Origin Story 1: Edward P. Montgomery writes a letter to The New York Times Magazine from France (ugh) with the recipe, attributing it to Commodore E.C. Benedict
This one seems hard to believe for a couple of reasons. First of all, you should never trust a letter from an American ex-pat living in France. Secondly, if Commodore E.C. Benedict did invent the Eggs Benedict, you think that’d be the first thing mentioned on his Wikipedia page, because that’s an important enough rumor to warrant at least a thousand words of explanation. But, the fact remains, food critic Craig Claiborne wrote a column in September of 1967, where Edward Montgomery claims the dish was invented by Benedict (who died in 1920), with the recipe passed on to him by his mother, whose brother was friends of the Commodore. If that sounds needless complicated, and especially suspect because Montgomery went 40 years before sharing it with anyone, we’d have to agree with you.
It just goes to show you, do not trust letters from France, as it is a nation of lies.
Origin Story 2: Mabel Butler calls Edward Montgomery out, probably implies that France is a nation of lies, says Delmonico’s invented it
Two months after the publication of Clairborne’s column, Mabel Butler sent a letter to The New York Times Magazine saying, in as polite of a way as possible, “You shut your whore mouth, Edward P. Montgomery, I know who invented the Eggs Benedict.” According to her, she was a relative of Mrs. Le Grand Benedict, who lived with her husband in New York around the turn of the century, and would dine every Saturday at Delmonico’s. One day, Mrs. Benedict asked the maître d’hotel if they could get her something new and off menu (you might remember this scene playing out in the movie Ratatouille). When he asked for a suggestion of something to cook up (because he clearly wasn’t very good at his job) she suggested poached eggs on toasted English muffins with ham, Hollandaise sauce, and a truffle on top, because whenever someone asks us to make up a dish off the top of our hands, we all tend to ask for five separate specific ingredients that come from three different culinary traditions. Obviously. We don’t mean to say that the Le Grand Benedict family are full of shit, but they are absolutely full of shit.

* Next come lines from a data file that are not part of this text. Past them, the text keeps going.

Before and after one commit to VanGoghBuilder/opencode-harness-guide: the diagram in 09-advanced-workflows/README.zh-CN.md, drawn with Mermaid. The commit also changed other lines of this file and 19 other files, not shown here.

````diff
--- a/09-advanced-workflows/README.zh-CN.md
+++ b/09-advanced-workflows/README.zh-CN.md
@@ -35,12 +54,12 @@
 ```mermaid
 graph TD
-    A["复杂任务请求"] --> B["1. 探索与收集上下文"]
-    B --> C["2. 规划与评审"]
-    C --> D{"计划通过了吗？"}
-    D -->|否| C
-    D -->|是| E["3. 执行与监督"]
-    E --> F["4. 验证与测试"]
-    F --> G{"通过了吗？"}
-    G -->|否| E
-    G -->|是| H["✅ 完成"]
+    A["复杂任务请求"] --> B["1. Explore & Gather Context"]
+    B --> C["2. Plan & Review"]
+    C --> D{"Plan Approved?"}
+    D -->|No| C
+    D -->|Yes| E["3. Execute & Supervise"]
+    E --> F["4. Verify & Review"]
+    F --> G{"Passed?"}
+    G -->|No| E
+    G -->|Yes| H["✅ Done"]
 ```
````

That’s why we choose to believe this final tale.
Probably The Actual Origin Tale: Lemuel Benedict was hungover as shit at the Waldorf in 1894
This is what really happened, folks. Back in 1942, The New Yorker did an interview with a retired Wall Street stock broker named Lemuel Benedict, who claimed he wandered (stumbled) into the Waldorf Hotel in 1894 hoping to find a hangover cure. He ordered himself “buttered toast, poached eggs, crisp bacon, and a hooker of Hollander.” We know you just got really excited by the inclusion of the word “hooker” there, but unfortunately “hooker” was just an old-timey term for, basically, a shot of booze. The maître d’hotel of the Waldorf, Oscar Tschirky, decided the dish was delicious (duh), and added it to his menu, replacing the bacon with ham, and replacing the toast with toasted English Muffin.
Of course, this has to be the real account. Because only the collaboration between a hungover stock broker and the man largely known for popularizing Thousand Island Dressing can really explain how such a glorious American breakfast item could come to our collective consciousness.
So thank you, Lemuel Benedict and Oscar Tschirky, for curing untold millions of hangovers, and causing untold thousands of coronaries. And screw you Benedict Arnold, just because.